Computing and Mathematical Sciences Colloquium
Despite the many advances in traditional data recording techniques, the surge of Big Data platforms and energy conservation issues have imposed new challenges to the storage community in terms of identifying extremely high volume, non-volatile and durable recording media. The potential for using macromolecules for ultra-dense storage was recognized as early as in the 1960s, when the celebrated physicists Richard Feynman outlined his vision for nanotechnology in the talk "There is plenty of room at the bottom." Among known macromolecules, DNA is unique in so far that it lends itself to implementations of non-volatile recoding media of outstanding integrity (one can still recover the DNA of species extinct for more than 70,000 years) and extremely high storage capacity (a human cell, with a mass of roughly 3 pg, hosts DNA with encoding 6.4 GB of information).

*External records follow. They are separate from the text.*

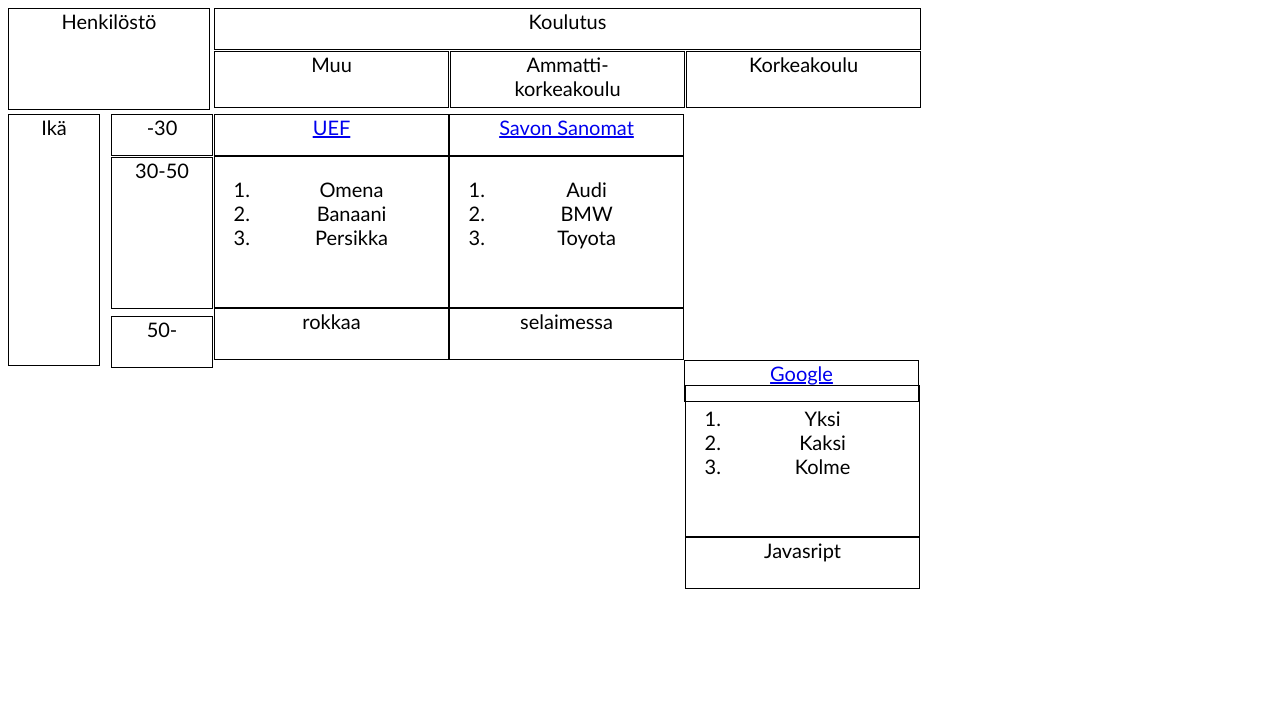
Repository: Niina-Maria/tehtavat-12-17-Niina-Maria2
Page: teht14.html
These files come from the project's save history. The page is drawn as it stood at one moment and after the next save; the edit follows.
The browser window is 1280 px wide. The pictures show the whole page.

Above is the page before, as saved 2024-11-18 15:08:40.

### teht14.html
<!DOCTYPE html>
<html>
    <head><link rel="stylesheet" href="teht14.css"></head>
    <body>
        <div class="grid-container">

                <div class="header">Henkilöstö</div>
                <div class="header2">Koulutus</div>

                <div class="main">Muu</div>
                <div class="main2">Ammatti-<br>korkeakoulu</div>
                <div class="main3">Korkeakoulu</div>


                <div class="navMain">Ikä</div>
                <div class="navMain2">-30</div>
                <div class="navMain3">30-50</div>
                <div class="navMain4">50-</div>

                <div>
                <div class="main4"><a href="www.google.com">Google</a></dive>
                <div class="main7">
                    <ol>
                        <li>Yksi</li>
                        <li>Kaksi</li>
                        <li>Kolme</li>
                    </ol>
                </div>
                <div class="footer">Javasript</div>
                </div>

                <div>
                <div class="main5"><a href="https://www.uef.fi/fi">UEF</a></div>
                <div class="main8">
                    <ol>
                    <li>Omena</li>
                    <li>Banaani</li>
                    <li>Persikka</li>
                </ol>
                </div>
                <div class="footer2">rokkaa</div>
            </div>
            <div>

                <div class="main6"><a href="https://www.savonsanomat.fi/">Savon Sanomat</a></div>
                <div class="main9">
                    <ol>
                        <li>Audi</li>
                        <li>BMW</li>
                        <li>Toyota</li>
                    </ol>
                </div>
                <div class="footer3">selaimessa</div>
            </div>





             <!--    <div class="main7">
                    <ol>
                        <li>Yksi</li>
                        <li>Kaksi</li>
                        <li>Kolme</li>
                    </ol>
                </div> -->

               <!--  <div class="main8">
                    <ol>
                    <li>Omena</li>
                    <li>Banaani</li>
                    <li>Persikka</li>
                </ol>
                </div> -->


          <!--       <div class="main9">
                    <ol>
                        <li>Audi</li>
                        <li>BMW</li>
                        <li>Toyota</li>
                    </ol>
                </div> -->


                <!-- <div class="footer">Javasript</div> -->
                <!-- <div class="footer2">rokkaa</div> -->
                <!-- <div class="footer3">selaimessa</div>    -->
            </div>


        </body>
    </html>



            <!-- <tr>
                <tr>
                    <th rowspan="6">Ikä</th>
                    <th >-30</th>
                    <td><a href="www.google.com">Google</a></td>
                    <td><a href="https://www.uef.fi/fi">UEF</a></td>
                    <td><a href="https://www.savonsanomat.fi/">Savon Sanomat</a></td>
                </tr>
                <tr>
                    <th>30-50</th>
                    <td>
                        <ol>
                            <li>Yksi</li>
                            <li>Kaksi</li>
                            <li>Kolme</li>
                        </ol>
                    </td>
                    <td>
                        <ol>
                            <li>Omena</li>
                            <li>Banaani</li>
                            <li>Persikka</li>
                        </ol>
                    </td>
                    <td>
                        <ol>
                            <li>Audi</li>
                            <li>BMW</li>
                            <li>Toyota</li>
                    </ol>
                    </td>
                </tr>

                <tr>
                    <th>50-</th>
                    <td style="font-size:30px; "><strong><em>Javascript</em></strong></td>
                    <td style="font-size:30px; "><strong><em>rokkaa</em></strong></td>
                    <td style="font-size:30px; "><strong><em>selaimessa</em></strong></td>
                </tr>
            </tr> -->

### teht14.css

.grid-container{
    display: grid;
    width: 75%;
    grid-template-columns: 100px 100px 233px 233px 233px;
    grid-template-areas:
    "header header header2 header2 header2"
    "header header main main2 main3"
    "navMain navMain2 main4 main5 main6"
    "navMain navMain3 main7 main8 main9"
    "navMain navMain3 main7 main8 main9"
    "navMain navMain3 main7 main8 main9"
    "navMain navMain4 footer footer2 footer3";
    grid-template-rows: 40px 60px 40px 50px 50px 50px 50px;
    gap: 3px;

    }

.grid-container > div {
    text-align: center;
    font-size: 20px;
    display: grid;
    }

.header {
    grid-area: header;
    grid-column: 1/span2;
    grid-row: 1/span 2;
    border-width: 1px;
    border-style: solid;
    font-size: 20px;
    font-family: 'Gill Sans', 'Gill Sans MT', Calibri, 'Trebuchet MS', sans-serif;
    font-style: bold;
    text-align: center;
    height: 100px;
    width: 200px;
    }

.header2 {
    grid-area: header2;
    grid-column: 3/span 3;
    grid-row: 1/span 1;
    font-size: 20px;
    font-family: 'Gill Sans', 'Gill Sans MT', Calibri, 'Trebuchet MS', sans-serif;
    font-style: bold;
    text-align: center;
    border-width: 1px;
    border-style: solid;
    width: 100%;
    height: 40px;
    }

.navMain{
    grid-area: navMain;
    grid-column: 1;
    grid-row: 3/span 4;
    font-size: 20px;
    font-family: 'Gill Sans', 'Gill Sans MT', Calibri, 'Trebuchet MS', sans-serif;
    font-style: bold;
    text-align: center;
    width: 90%;
    height: 250px;
    border-width: 1px;
    border-style: solid;
}

.navMain2 {
    grid-area: navMain2;
    grid-column: 2 ;
    grid-row: 3;
    font-size: 20px;
    font-family: 'Gill Sans', 'Gill Sans MT', Calibri, 'Trebuchet MS', sans-serif;
    font-style: bold;
    text-align: center;
    width: 100px;
    height: 40px;
    border-width: 1px;
    border-style: solid;
}


.main{
    grid-area: main;
    grid-column: 3;
    grid-row: 2;
    font-size: 20px;
    font-family: 'Gill Sans', 'Gill Sans MT', Calibri, 'Trebuchet MS', sans-serif;
    font-style: bold;
    text-align: center;
    border-width: 1px;
    border-style: solid;
    height: 55px;
    width: 233px;

}

.main2 {
    grid-area: main2;
    grid-column: 4;
    grid-row: 2;
    font-size: 20px;
    font-family: 'Gill Sans', 'Gill Sans MT', Calibri, 'Trebuchet MS', sans-serif;
    font-style: bold;
    text-align: center;
    border-width: 1px;
    border-style: solid;
    height: 55px;
    width: 233px;
}

.main3{
    grid-area: main3;
    grid-column: 5;
    grid-row: 2;
    font-size: 20px;
    font-family: 'Gill Sans', 'Gill Sans MT', Calibri, 'Trebuchet MS', sans-serif;
    font-style: bold;
    text-align: center;
    border-width: 1px;
    border-style: solid;
    height: 55px;
    width: 233px;
}



.main4 {
    grid-area: main4;
    grid-column: 3 /span 1;
    grid-row: 3;
    font-size: 20px;
    font-family: 'Gill Sans', 'Gill Sans MT', Calibri, 'Trebuchet MS', sans-serif;
    font-style: bold;
    text-align: center;
    border-width: 1px;
    border-style: solid;
    height: 40px;
    width: 233px;
}

.main5{
    grid-area: main5;
    grid-column: 4/span 1;
    grid-row: 3;
    font-size: 20px;
    font-family: 'Gill Sans', 'Gill Sans MT', Calibri, 'Trebuchet MS', sans-serif;
    font-style: bold;
    text-align: center;
    border-width: 1px;
    border-style: solid;
    height: 40px;
    width: 233px;
}
.main6{
    grid-area: main6;
    grid-column: 5/span 1;
    grid-row: 3;
    font-size: 20px;
    font-family: 'Gill Sans', 'Gill Sans MT', Calibri, 'Trebuchet MS', sans-serif;
    font-style: bold;
    text-align: center;
    border-width: 1px;
    border-style: solid;
    height: 40px;
    width: 233px;}


.navMain3 {
        grid-area: navMain3;
        grid-column: 2;
        grid-row: 4/span 3;
        font-size: 20px;
        font-family: 'Gill Sans', 'Gill Sans MT', Calibri, 'Trebuchet MS', sans-serif;
        font-style: bold;
        text-align: center;
        width: 100px;
        height: 150px;
        border-width: 1px;
        border-style: solid;
    }

.main7{
        grid-area: main7;
        grid-column: 3/span 1;
        grid-row: 4/span 3;
        font-size: 20px;
        font-family: 'Gill Sans', 'Gill Sans MT', Calibri, 'Trebuchet MS', sans-serif;
        font-style: bold;
        text-align: center;
        border-width: 1px;
        border-style: solid;
        height: 150px;
        width: 233px;
    }

.main8{
        grid-area: main8;
        grid-column: 4;
        grid-row: 4/span 3;
        font-size: 20px;
        font-family: 'Gill Sans', 'Gill Sans MT', Calibri, 'Trebuchet MS', sans-serif;
        font-style: bold;
        text-align: center;
        border-width: 1px;
        border-style: solid;
        height: 150px;
        width: 233px;
    }


    .main9{
        grid-area: main9;
        grid-column: 5;
        grid-row: 4/span 3;
        font-size: 20px;
        font-family: 'Gill Sans', 'Gill Sans MT', Calibri, 'Trebuchet MS', sans-serif;
        font-style: bold;
        text-align: center;
        border-width: 1px;
        border-style: solid;
        height: 150px;
        width: 233px;
    }

    .navMain4 {
        grid-area: navMain4;
        grid-column: 2/span 1;
        grid-row: 7/span 1;
        font-size: 20px;
        font-family: 'Gill Sans', 'Gill Sans MT', Calibri, 'Trebuchet MS', sans-serif;
        font-style: bold;
        text-align: center;
        width: 100px;
        height: 50px;
        border-width: 1px;
        border-style: solid;
    }
    .footer {
        grid-area: footer;
        grid-column: 3/span 1;
        grid-row: 7/span 1;
        font-size: 20px;
        font-family: 'Gill Sans', 'Gill Sans MT', Calibri, 'Trebuchet MS', sans-serif;
        font-style: bold;
        text-align: center;
        width: 233px;
        height: 50px;
        border-width: 1px;
        border-style: solid;
    }

    .footer2 {
        grid-area: footer2;
        grid-column: 4/span 1;
        grid-row: 7/span 1;
        font-size: 20px;
        font-family: 'Gill Sans', 'Gill Sans MT', Calibri, 'Trebuchet MS', sans-serif;
        font-style: bold;
        text-align: center;
        width: 233px;
        height: 50px;
        border-width: 1px;
        border-style: solid;
    }

    .footer3 {
        grid-area: footer3;
        grid-column: 5/span 1;
        grid-row: 7/span 1;
        font-size: 20px;
        font-family: 'Gill Sans', 'Gill Sans MT', Calibri, 'Trebuchet MS', sans-serif;
        font-style: bold;
        text-align: center;
        width: 233px;
        height: 50px;
        border-width: 1px;
        border-style: solid;
    }

After the next save:
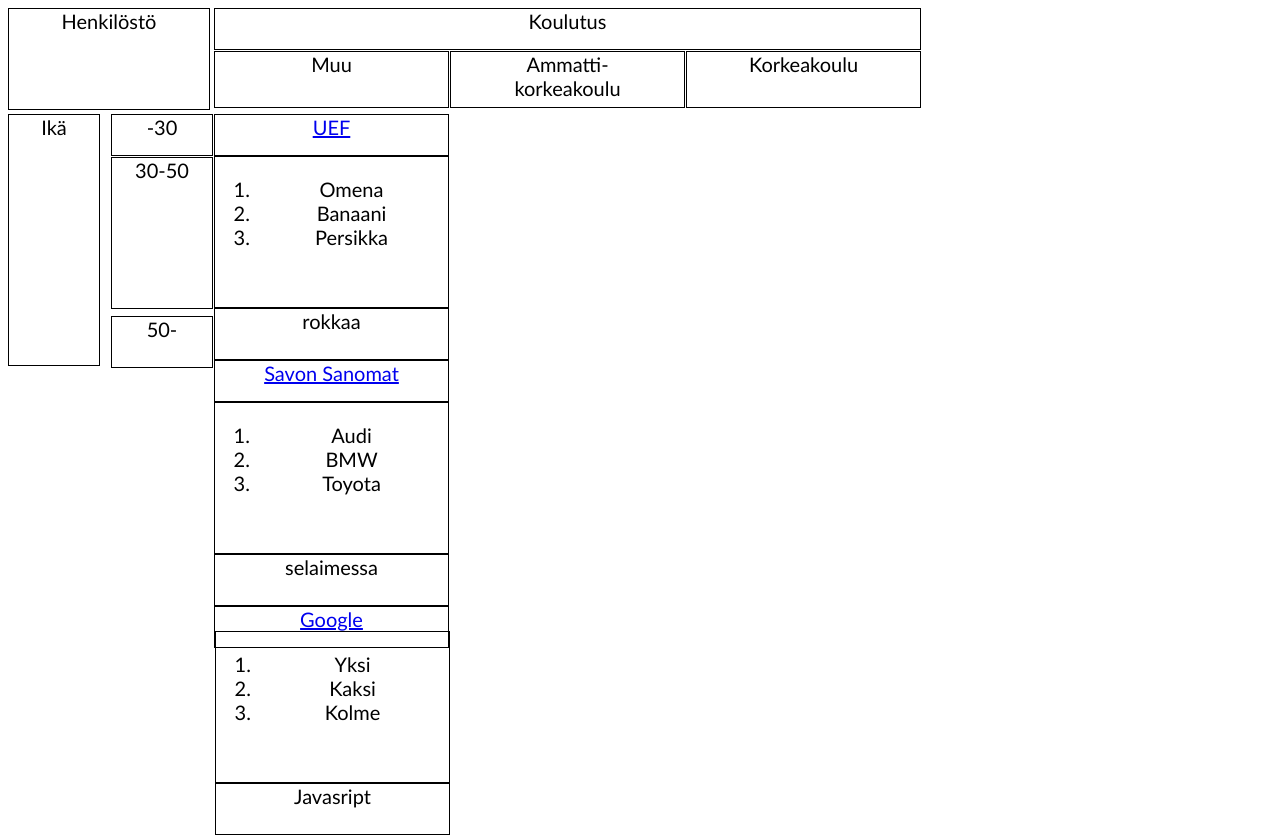
Saved 56 s later.
--- a/teht14.css
+++ b/teht14.css
@@ -126,7 +126,7 @@
 
 .main4 {
     grid-area: main4;
-    grid-column: 3 /span 1;
+    grid-column: 1 /span 1;
     grid-row: 3;
     font-size: 20px;
     font-family: 'Gill Sans', 'Gill Sans MT', Calibri, 'Trebuchet MS', sans-serif;
@@ -140,7 +140,7 @@
 
 .main5{
     grid-area: main5;
-    grid-column: 4/span 1;
+    grid-column: 2/span 1;
     grid-row: 3;
     font-size: 20px;
     font-family: 'Gill Sans', 'Gill Sans MT', Calibri, 'Trebuchet MS', sans-serif;
@@ -153,7 +153,7 @@
 }
 .main6{
     grid-area: main6;
-    grid-column: 5/span 1;
+    grid-column: 3/span 1;
     grid-row: 3;
     font-size: 20px;
     font-family: 'Gill Sans', 'Gill Sans MT', Calibri, 'Trebuchet MS', sans-serif;
@@ -181,7 +181,7 @@
 
 .main7{
         grid-area: main7;
-        grid-column: 3/span 1;
+        grid-column: 1/span 1;
         grid-row: 4/span 3;
         font-size: 20px;
         font-family: 'Gill Sans', 'Gill Sans MT', Calibri, 'Trebuchet MS', sans-serif;
@@ -196,7 +196,7 @@
 .main8{
         grid-area: main8;
         grid-column: 4;
-        grid-row: 4/span 3;
+        grid-row: 1/span 3;
         font-size: 20px;
         font-family: 'Gill Sans', 'Gill Sans MT', Calibri, 'Trebuchet MS', sans-serif;
         font-style: bold;

After the 3 saves that followed:
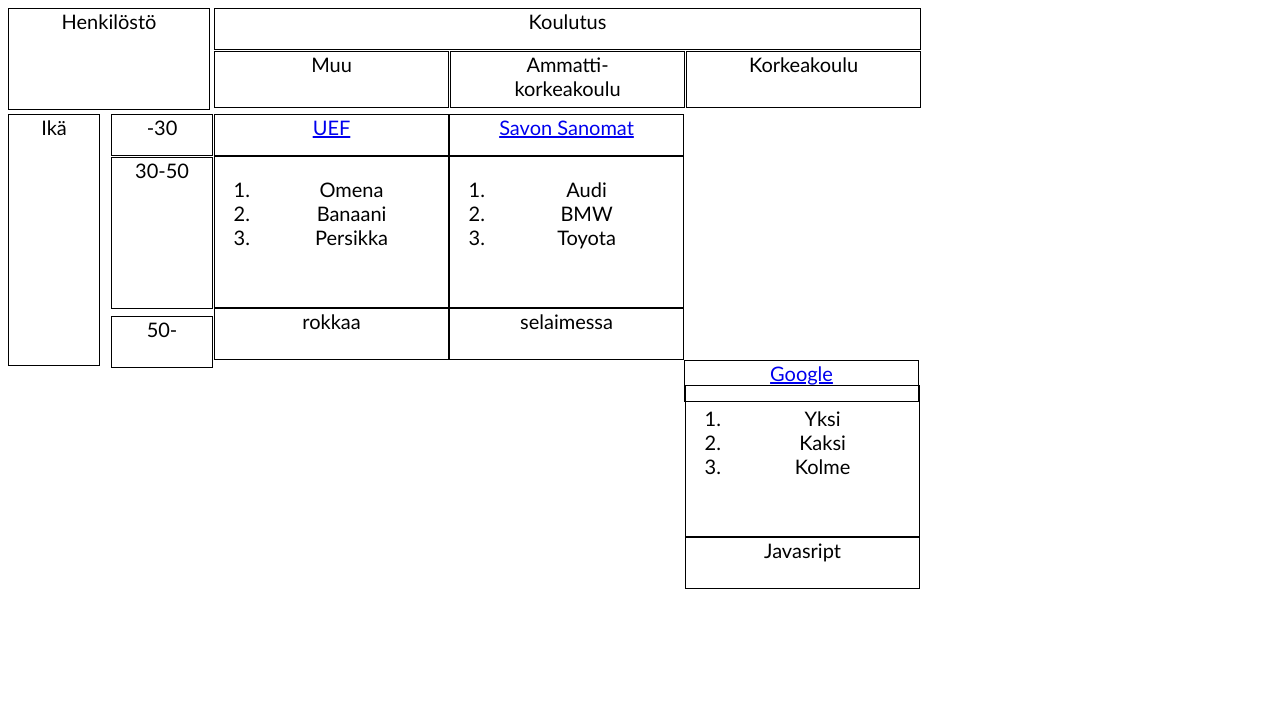
The 3 saves are shown as one change because 2 left the picture as it was.
The last was saved 96 s later.
--- a/teht14.css
+++ b/teht14.css
@@ -126,7 +126,7 @@
 
 .main4 {
     grid-area: main4;
-    grid-column: 1 /span 1;
+    grid-column: 3 /span 1;
     grid-row: 3;
     font-size: 20px;
     font-family: 'Gill Sans', 'Gill Sans MT', Calibri, 'Trebuchet MS', sans-serif;
@@ -140,7 +140,7 @@
 
 .main5{
     grid-area: main5;
-    grid-column: 2/span 1;
+    grid-column: 4/span 1;
     grid-row: 3;
     font-size: 20px;
     font-family: 'Gill Sans', 'Gill Sans MT', Calibri, 'Trebuchet MS', sans-serif;
@@ -153,7 +153,7 @@
 }
 .main6{
     grid-area: main6;
-    grid-column: 3/span 1;
+    grid-column: 5/span 1;
     grid-row: 3;
     font-size: 20px;
     font-family: 'Gill Sans', 'Gill Sans MT', Calibri, 'Trebuchet MS', sans-serif;
@@ -181,7 +181,7 @@
 
 .main7{
         grid-area: main7;
-        grid-column: 1/span 1;
+        grid-column: 3/span 1;
         grid-row: 4/span 3;
         font-size: 20px;
         font-family: 'Gill Sans', 'Gill Sans MT', Calibri, 'Trebuchet MS', sans-serif;
@@ -195,7 +195,7 @@
 
 .main8{
         grid-area: main8;
-        grid-column: 4;
+        grid-column: 4/span1;
         grid-row: 1/span 3;
         font-size: 20px;
         font-family: 'Gill Sans', 'Gill Sans MT', Calibri, 'Trebuchet MS', sans-serif;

Building upon the rapid growth of biotechnology systems for DNA synthesis and sequencing, we developed and implemented a new DNA-based rewritable and random access memory. Our system is based on DNA editing and constrained and error-control coding techniques that ensure data reliability, specificity and sensitivity of access, and at the same time, provide exceptionally high data storage capacity. The coding methods used range from traditional prefix-synchronized codes to newly introduced profile codes. As a proof of concept, we encoded in DNA parts of the Wikipedia pages of six universities in the USA, selected specific content blocks and edited portions of the text within various positions in the blocks.
A Joint Work with Han Mao Kia, Jian Ma, Hussein Tabatabaei Yazdi, Yongbo Yuan, and Huimin Zhao.